ACTION ITEM:
Only the lines of the data holding the string "Camino" need to be returned.

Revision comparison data
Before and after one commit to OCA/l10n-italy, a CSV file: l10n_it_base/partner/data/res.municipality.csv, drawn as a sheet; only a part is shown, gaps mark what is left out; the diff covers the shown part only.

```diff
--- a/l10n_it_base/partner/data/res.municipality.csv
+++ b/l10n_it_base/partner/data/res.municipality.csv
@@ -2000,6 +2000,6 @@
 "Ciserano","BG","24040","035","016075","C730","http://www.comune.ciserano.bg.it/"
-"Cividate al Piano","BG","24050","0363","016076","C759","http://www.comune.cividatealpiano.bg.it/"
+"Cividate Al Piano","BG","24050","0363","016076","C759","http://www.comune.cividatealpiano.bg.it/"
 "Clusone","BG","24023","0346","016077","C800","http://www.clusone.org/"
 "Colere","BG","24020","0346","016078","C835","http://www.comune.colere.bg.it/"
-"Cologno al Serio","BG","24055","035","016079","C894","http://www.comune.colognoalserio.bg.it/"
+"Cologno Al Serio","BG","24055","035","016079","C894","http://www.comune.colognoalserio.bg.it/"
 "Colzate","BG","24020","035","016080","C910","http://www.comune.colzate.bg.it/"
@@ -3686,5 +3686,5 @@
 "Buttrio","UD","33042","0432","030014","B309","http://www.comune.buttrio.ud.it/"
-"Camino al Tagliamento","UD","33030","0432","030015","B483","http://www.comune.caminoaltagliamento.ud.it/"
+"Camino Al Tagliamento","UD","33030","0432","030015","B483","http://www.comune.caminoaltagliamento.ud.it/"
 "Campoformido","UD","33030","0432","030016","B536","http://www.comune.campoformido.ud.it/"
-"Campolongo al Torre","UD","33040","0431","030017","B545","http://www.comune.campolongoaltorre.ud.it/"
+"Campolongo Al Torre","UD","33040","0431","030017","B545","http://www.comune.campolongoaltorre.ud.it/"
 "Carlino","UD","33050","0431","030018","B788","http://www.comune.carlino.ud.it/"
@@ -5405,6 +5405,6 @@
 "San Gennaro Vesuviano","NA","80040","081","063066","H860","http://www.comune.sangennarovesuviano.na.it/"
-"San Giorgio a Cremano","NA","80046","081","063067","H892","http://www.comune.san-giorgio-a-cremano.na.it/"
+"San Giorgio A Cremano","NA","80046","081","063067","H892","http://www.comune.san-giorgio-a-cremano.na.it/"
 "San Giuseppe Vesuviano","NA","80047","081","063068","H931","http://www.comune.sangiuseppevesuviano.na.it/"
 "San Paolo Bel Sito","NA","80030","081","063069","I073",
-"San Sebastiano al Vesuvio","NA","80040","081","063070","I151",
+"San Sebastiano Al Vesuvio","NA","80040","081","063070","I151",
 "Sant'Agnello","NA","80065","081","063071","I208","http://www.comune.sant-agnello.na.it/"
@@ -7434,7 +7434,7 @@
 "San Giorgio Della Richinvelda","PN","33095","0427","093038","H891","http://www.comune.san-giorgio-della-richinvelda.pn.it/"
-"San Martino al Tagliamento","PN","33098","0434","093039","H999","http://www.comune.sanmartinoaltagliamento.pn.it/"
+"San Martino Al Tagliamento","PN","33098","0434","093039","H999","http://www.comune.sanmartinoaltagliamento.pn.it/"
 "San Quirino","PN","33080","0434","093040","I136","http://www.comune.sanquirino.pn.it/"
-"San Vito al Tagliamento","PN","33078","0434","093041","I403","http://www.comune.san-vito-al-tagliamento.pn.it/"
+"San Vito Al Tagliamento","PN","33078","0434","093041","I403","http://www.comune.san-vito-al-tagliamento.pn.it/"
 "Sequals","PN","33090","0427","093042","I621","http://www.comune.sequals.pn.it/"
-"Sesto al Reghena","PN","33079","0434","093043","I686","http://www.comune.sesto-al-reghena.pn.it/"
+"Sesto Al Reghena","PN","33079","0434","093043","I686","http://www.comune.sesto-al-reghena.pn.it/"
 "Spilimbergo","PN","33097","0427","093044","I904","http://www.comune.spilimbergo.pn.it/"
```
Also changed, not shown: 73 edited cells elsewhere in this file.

SOLUTION TO THIS TASK:
-"Camino al Tagliamento","UD","33030","0432","030015","B483","http://www.comune.caminoaltagliamento.ud.it/"
+"Camino Al Tagliamento","UD","33030","0432","030015","B483","http://www.comune.caminoaltagliamento.ud.it/"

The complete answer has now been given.